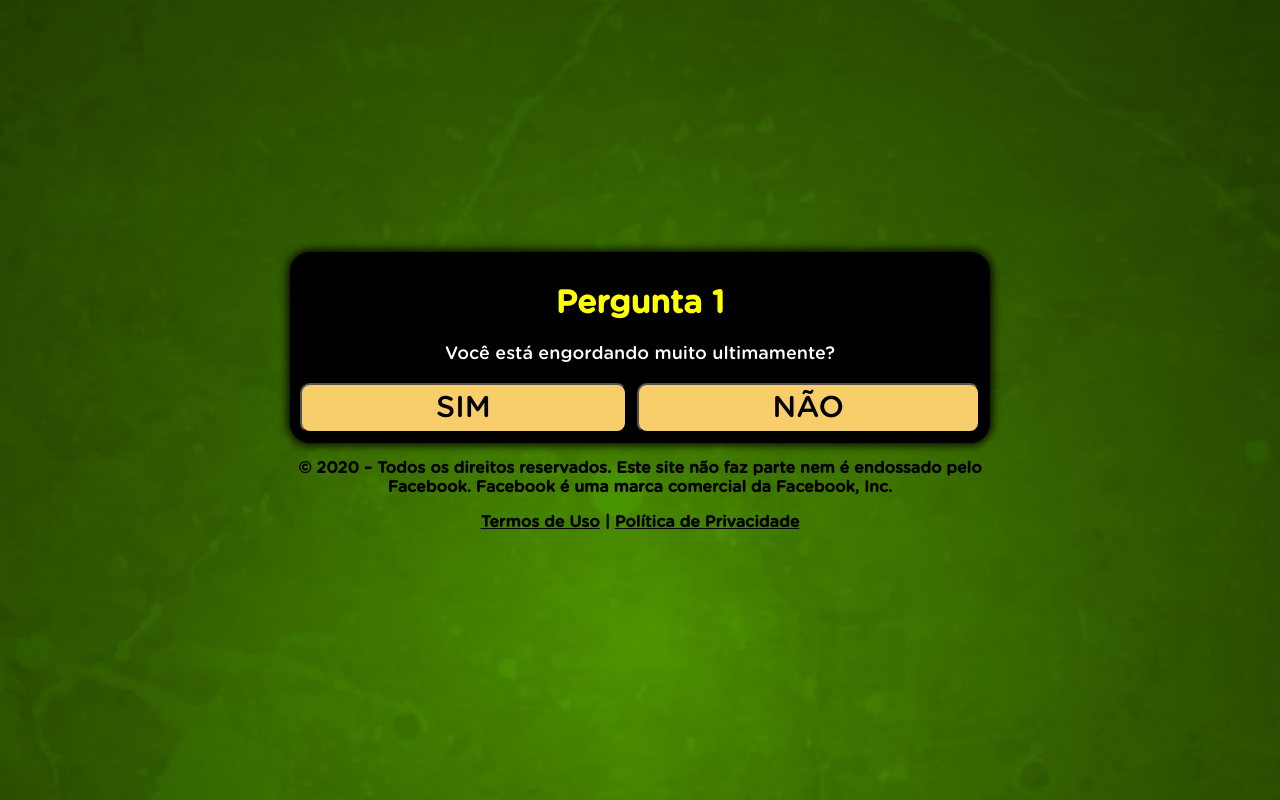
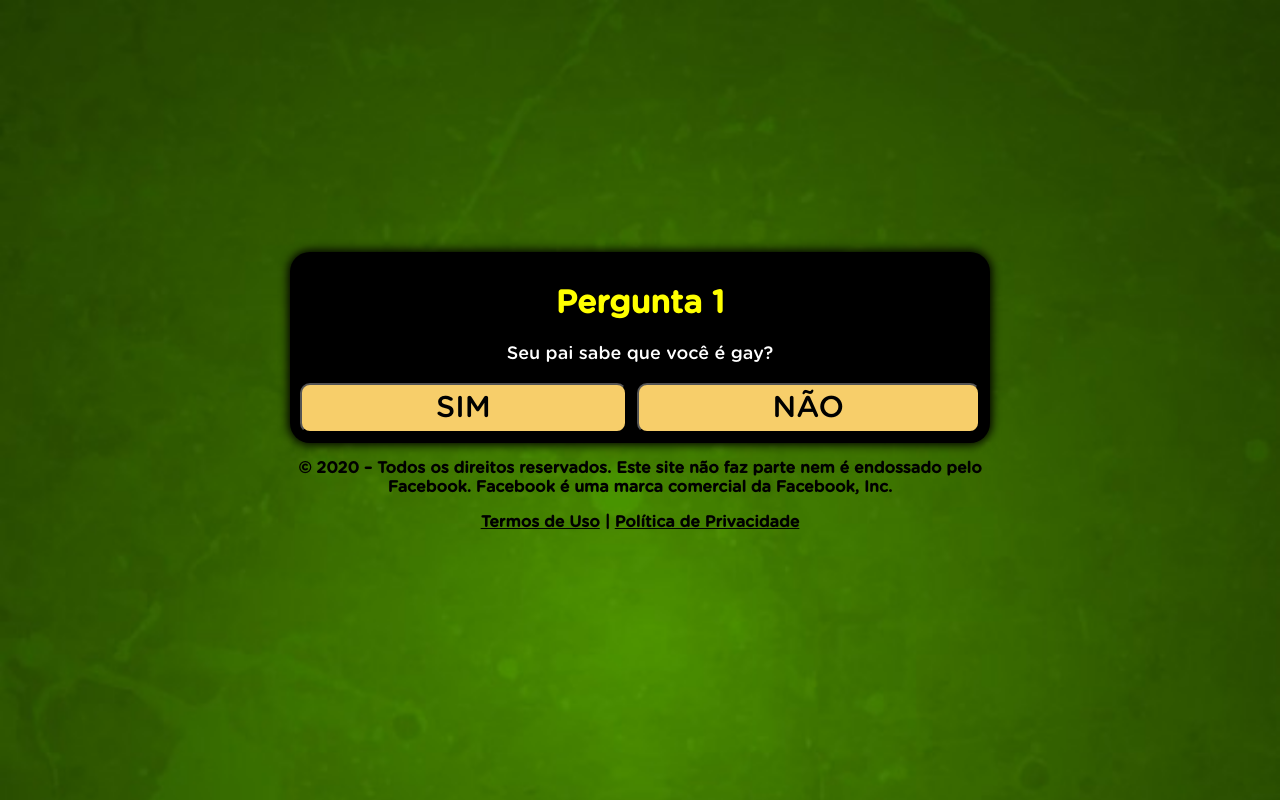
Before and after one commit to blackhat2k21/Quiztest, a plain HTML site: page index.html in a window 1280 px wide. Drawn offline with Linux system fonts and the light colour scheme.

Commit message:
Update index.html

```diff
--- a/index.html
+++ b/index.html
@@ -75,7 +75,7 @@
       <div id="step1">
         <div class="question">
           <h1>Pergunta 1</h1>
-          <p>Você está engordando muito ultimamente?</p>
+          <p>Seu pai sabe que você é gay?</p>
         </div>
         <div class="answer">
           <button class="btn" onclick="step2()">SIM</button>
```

ASSIGNMENT: Your response must reproduce every line of the data exactly, with images omitted.

SOLUTION FOR THIS PROBLEM:
Before and after one commit to blackhat2k21/Quiztest, a plain HTML site: page index.html in a window 1280 px wide. Drawn offline with Linux system fonts and the light colour scheme.

Commit message:
Update index.html

```diff
--- a/index.html
+++ b/index.html
@@ -75,7 +75,7 @@
       <div id="step1">
         <div class="question">
           <h1>Pergunta 1</h1>
-          <p>Você está engordando muito ultimamente?</p>
+          <p>Seu pai sabe que você é gay?</p>
         </div>
         <div class="answer">
           <button class="btn" onclick="step2()">SIM</button>
```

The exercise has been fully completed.